  3. You have chosen to ignore posts from mrgooch. Show mrgooch's posts

    Re: new PEDS report

    As a Yankees fan, Im actually glad this came out.  The Yanks are a lot better without Arod in my opnion and am hoping this will allow the Yankees to get away from Arod's horrendous contract.
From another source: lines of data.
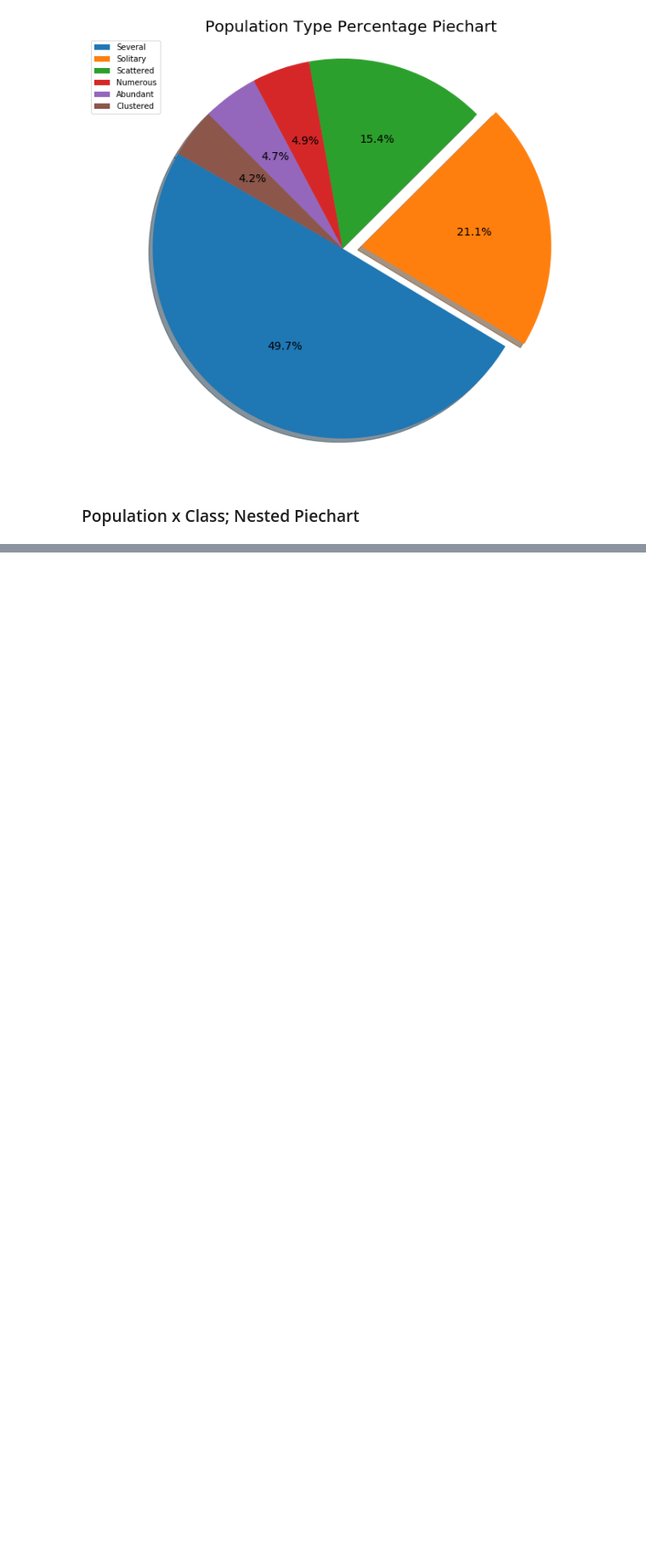
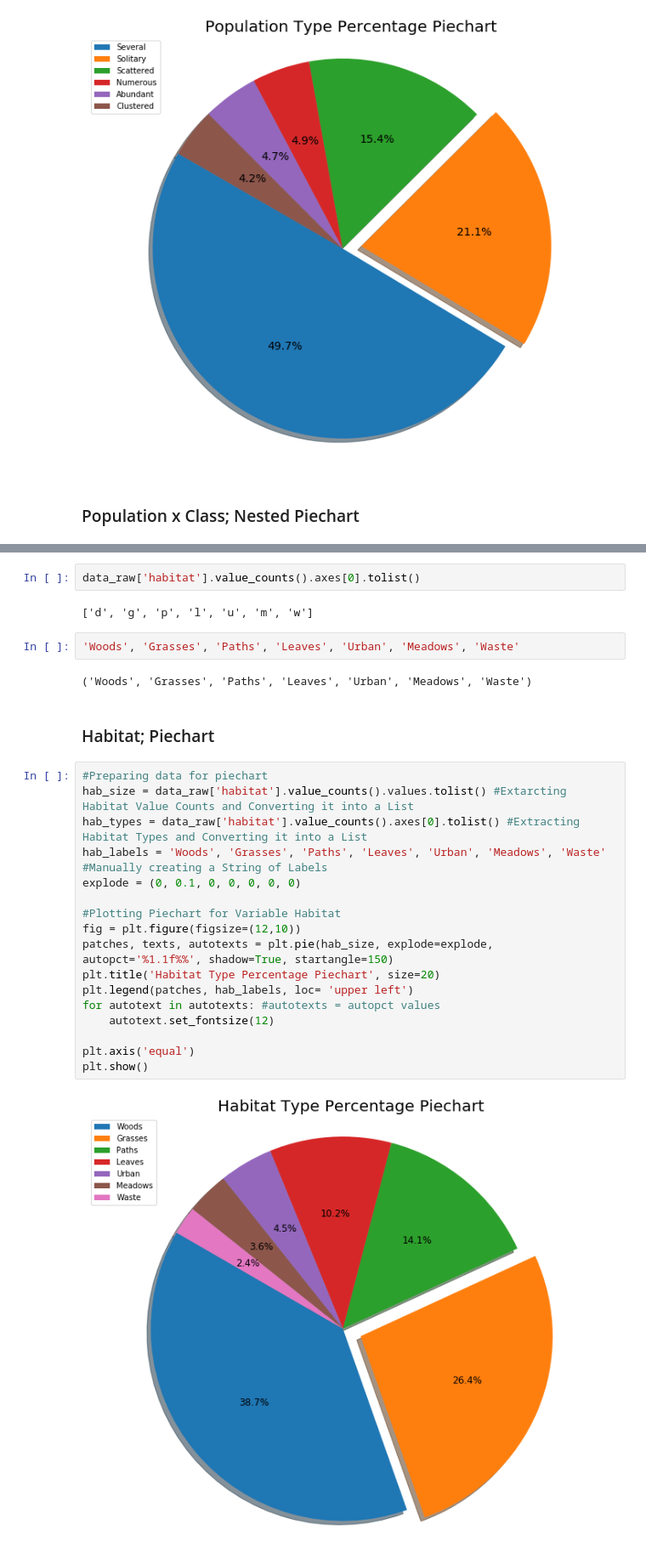
Before and after one commit to akshaynayanravi/mushrooms_classes, a Jupyter notebook: mushroom_types_classification.ipynb, the cells around one changed output, grey strips where cells are left out. Shown at 85% size. Drawn from its saved outputs; the diff is of its cells as text; blank space fills up the shorter version.

Commit message:
Updated Visualization Section/Another Nested Piechart

```diff
--- a/mushroom_types_classification.ipynb
+++ b/mushroom_types_classification.ipynb
@@ -279,3 +279,32 @@ ax.set(aspect='equal')
 plt.show()
 # %% [output]
 [figure]
+# %%
+data_raw['habitat'].value_counts().axes[0].tolist()
+# %% [output]
+['d', 'g', 'p', 'l', 'u', 'm', 'w']
+# %%
+'Woods', 'Grasses', 'Paths', 'Leaves', 'Urban', 'Meadows', 'Waste'
+# %% [output]
+('Woods', 'Grasses', 'Paths', 'Leaves', 'Urban', 'Meadows', 'Waste')
+# %% [markdown]
+### Habitat; Piechart
+# %%
+#Preparing data for piechart
+hab_size = data_raw['habitat'].value_counts().values.tolist() #Extarcting Habitat Value Counts and Converting it into a List
+hab_types = data_raw['habitat'].value_counts().axes[0].tolist() #Extracting Habitat Types and Converting it into a List
+hab_labels = 'Woods', 'Grasses', 'Paths', 'Leaves', 'Urban', 'Meadows', 'Waste' #Manually creating a String of Labels
+explode = (0, 0.1, 0, 0, 0, 0, 0)
+
+#Plotting Piechart for Variable Habitat
+fig = plt.figure(figsize=(12,10))
+patches, texts, autotexts = plt.pie(hab_size, explode=explode, autopct='%1.1f%%', shadow=True, startangle=150)
+plt.title('Habitat Type Percentage Piechart', size=20)
+plt.legend(patches, hab_labels, loc= 'upper left')
+for autotext in autotexts: #autotexts = autopct values
+    autotext.set_fontsize(12)
+
+plt.axis('equal')
+plt.show()
+# %% [output]
+[figure, added]
```
Also changed, not shown: parts of 3 cells of this notebook.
    Good riddance if we do not see Arod in pinstripes again.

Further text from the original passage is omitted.